### Task to carry out
Check every line of the entries below for the word "index", and copy the ones that have it.

### The data

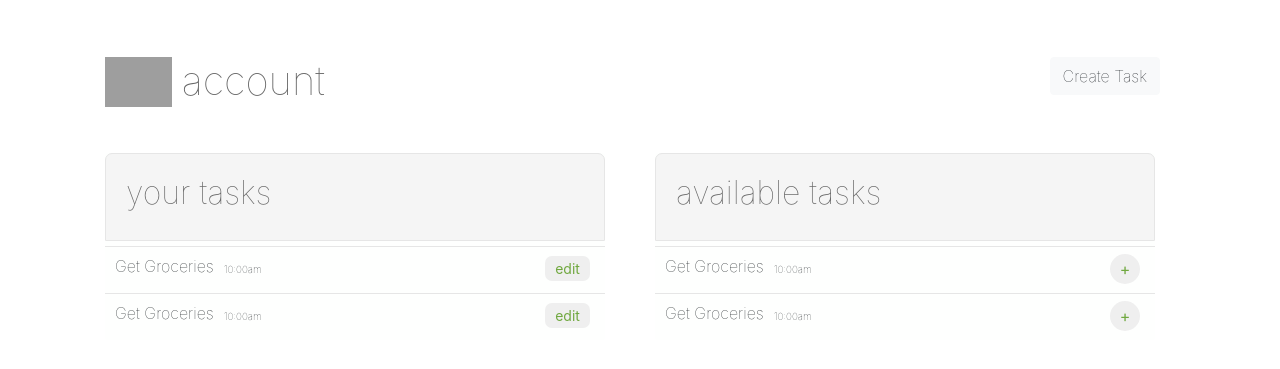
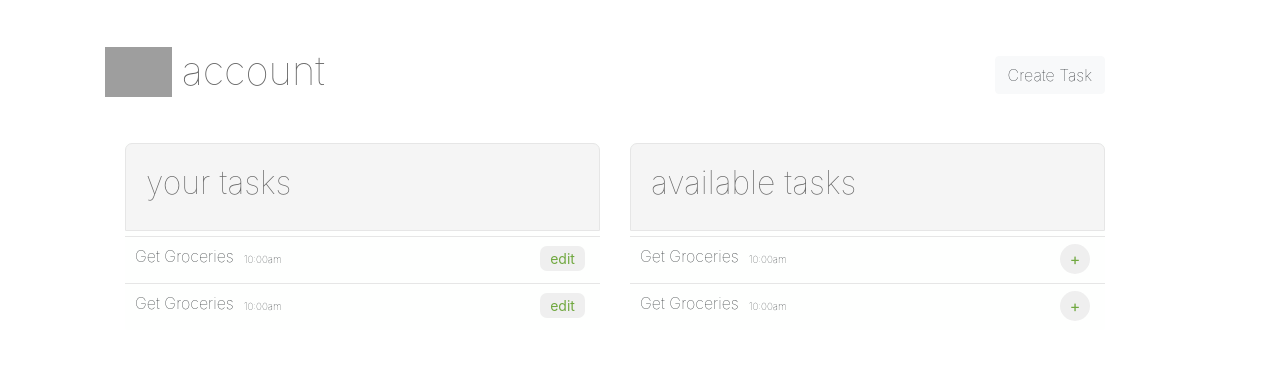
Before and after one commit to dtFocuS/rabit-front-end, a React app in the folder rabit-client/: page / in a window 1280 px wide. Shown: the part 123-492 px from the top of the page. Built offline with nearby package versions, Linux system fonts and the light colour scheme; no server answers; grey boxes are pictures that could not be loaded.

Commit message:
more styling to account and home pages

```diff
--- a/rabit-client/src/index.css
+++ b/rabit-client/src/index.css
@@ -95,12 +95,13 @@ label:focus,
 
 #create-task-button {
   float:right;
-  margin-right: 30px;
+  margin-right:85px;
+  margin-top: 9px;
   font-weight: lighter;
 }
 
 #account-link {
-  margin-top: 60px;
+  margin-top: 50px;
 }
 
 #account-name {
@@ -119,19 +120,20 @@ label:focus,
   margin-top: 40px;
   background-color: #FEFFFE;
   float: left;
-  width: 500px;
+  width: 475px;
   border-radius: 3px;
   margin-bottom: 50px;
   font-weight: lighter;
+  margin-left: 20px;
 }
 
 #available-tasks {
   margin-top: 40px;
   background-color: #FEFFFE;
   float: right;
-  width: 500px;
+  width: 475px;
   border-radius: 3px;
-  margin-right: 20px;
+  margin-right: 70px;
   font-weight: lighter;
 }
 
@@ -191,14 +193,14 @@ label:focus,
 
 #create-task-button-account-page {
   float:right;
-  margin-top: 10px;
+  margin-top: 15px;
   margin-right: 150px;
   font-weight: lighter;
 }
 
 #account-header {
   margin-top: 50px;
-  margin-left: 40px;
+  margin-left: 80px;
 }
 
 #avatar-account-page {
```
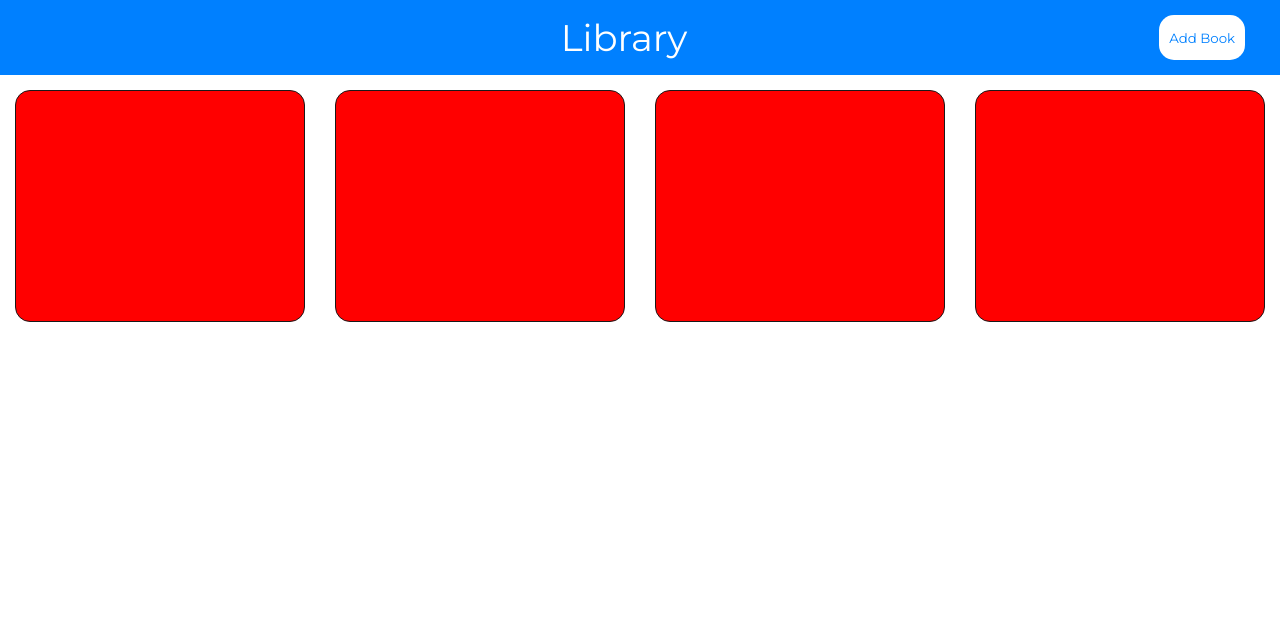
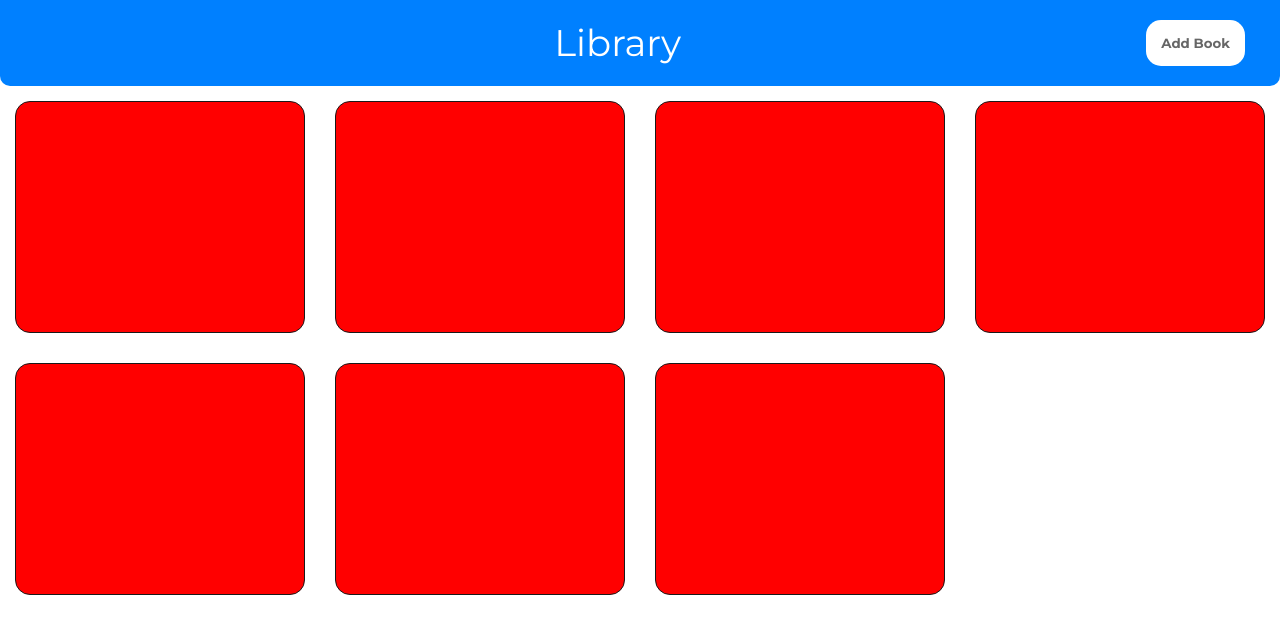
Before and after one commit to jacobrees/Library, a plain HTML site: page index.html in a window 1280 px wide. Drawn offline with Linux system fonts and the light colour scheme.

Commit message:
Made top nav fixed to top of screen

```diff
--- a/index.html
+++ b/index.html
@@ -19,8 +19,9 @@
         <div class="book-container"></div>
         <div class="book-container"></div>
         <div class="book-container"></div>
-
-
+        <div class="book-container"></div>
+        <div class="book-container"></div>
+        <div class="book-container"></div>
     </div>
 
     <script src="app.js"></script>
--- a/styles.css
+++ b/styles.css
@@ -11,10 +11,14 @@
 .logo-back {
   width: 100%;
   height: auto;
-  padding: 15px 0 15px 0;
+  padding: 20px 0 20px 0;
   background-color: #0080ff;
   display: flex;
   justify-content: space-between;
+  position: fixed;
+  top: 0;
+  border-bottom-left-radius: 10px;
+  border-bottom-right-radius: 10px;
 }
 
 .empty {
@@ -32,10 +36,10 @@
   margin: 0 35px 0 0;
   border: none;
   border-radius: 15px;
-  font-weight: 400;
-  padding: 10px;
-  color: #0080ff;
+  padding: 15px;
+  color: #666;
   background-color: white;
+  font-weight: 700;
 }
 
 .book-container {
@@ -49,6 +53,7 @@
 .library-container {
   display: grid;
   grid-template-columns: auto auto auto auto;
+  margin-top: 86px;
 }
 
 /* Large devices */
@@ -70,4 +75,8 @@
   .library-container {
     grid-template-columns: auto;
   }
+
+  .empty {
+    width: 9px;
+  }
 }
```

* * *

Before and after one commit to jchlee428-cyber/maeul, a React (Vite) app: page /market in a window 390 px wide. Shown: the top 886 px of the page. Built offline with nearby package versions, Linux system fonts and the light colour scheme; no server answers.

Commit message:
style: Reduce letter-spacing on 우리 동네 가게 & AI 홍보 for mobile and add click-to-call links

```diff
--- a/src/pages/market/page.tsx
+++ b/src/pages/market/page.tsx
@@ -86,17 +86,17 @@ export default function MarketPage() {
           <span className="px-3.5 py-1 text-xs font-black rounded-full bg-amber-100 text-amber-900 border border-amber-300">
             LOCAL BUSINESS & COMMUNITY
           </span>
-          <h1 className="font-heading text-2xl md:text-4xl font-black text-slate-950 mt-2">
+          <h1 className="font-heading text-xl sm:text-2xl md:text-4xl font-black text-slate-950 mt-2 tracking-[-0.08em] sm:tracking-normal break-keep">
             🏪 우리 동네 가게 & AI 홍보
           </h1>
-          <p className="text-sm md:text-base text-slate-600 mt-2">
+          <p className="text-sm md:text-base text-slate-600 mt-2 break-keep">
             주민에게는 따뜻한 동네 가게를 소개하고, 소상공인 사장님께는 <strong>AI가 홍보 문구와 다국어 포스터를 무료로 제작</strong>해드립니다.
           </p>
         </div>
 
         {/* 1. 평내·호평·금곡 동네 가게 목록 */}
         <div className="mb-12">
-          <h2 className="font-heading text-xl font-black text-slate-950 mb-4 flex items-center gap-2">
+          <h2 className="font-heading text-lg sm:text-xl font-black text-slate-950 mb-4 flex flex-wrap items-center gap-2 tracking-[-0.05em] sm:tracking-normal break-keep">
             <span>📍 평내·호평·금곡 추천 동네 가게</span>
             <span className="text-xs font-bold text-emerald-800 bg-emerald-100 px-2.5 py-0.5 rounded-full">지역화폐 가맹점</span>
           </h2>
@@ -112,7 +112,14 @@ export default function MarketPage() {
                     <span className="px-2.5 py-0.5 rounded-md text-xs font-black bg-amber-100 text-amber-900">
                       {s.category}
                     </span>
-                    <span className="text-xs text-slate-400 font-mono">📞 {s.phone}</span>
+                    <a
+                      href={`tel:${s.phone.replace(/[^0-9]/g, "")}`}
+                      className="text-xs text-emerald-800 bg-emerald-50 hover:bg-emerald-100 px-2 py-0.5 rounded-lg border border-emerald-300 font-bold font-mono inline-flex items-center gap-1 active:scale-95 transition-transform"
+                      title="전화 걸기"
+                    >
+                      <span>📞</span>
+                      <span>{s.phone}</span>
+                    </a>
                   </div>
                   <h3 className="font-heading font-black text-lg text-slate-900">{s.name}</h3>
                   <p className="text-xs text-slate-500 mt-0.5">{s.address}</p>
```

### Answer box
--- a/rabit-client/src/index.css
+++ b/rabit-client/src/index.css
Before and after one commit to jacobrees/Library, a plain HTML site: page index.html in a window 1280 px wide. Drawn offline with Linux system fonts and the light colour scheme.
--- a/index.html
+++ b/index.html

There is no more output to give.